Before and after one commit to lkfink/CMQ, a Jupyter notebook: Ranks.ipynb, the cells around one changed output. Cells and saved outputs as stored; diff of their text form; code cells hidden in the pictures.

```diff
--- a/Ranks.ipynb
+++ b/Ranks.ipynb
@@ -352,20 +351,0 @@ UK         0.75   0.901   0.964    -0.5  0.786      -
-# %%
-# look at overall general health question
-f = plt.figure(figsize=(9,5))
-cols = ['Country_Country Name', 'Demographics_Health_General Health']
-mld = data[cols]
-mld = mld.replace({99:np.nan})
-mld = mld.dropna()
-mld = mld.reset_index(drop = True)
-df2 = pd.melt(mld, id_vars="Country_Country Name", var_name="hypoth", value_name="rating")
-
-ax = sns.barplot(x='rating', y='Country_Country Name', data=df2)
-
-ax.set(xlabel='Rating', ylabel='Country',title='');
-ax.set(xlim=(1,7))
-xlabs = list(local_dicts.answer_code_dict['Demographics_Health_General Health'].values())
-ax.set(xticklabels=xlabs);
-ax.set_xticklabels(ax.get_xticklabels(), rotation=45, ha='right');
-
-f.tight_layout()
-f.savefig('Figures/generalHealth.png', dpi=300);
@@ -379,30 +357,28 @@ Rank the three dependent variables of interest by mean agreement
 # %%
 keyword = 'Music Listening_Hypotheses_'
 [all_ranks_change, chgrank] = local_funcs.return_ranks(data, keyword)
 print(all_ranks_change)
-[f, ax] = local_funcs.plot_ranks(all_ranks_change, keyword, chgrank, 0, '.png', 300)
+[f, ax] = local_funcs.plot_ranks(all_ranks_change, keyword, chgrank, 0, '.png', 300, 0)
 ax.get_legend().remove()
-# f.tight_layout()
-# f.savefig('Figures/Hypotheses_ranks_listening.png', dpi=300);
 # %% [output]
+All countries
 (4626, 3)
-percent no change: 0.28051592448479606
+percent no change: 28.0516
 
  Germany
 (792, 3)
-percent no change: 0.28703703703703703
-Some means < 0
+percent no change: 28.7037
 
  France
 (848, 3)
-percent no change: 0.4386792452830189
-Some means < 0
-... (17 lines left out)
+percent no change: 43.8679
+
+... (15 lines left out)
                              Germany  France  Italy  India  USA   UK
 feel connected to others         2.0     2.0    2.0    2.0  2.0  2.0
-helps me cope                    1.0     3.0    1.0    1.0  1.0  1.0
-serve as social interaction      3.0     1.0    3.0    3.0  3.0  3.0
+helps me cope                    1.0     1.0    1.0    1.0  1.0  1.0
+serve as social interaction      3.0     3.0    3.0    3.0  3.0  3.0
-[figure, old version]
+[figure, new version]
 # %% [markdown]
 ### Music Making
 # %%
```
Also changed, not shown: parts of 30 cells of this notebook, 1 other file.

+++++

» **Your objective**
Search the data for the string "Name" and copy each line where it appears.

» **Answer to the exercise**
-cols = ['Country_Country Name', 'Demographics_Health_General Health']
-df2 = pd.melt(mld, id_vars="Country_Country Name", var_name="hypoth", value_name="rating")
-ax = sns.barplot(x='rating', y='Country_Country Name', data=df2)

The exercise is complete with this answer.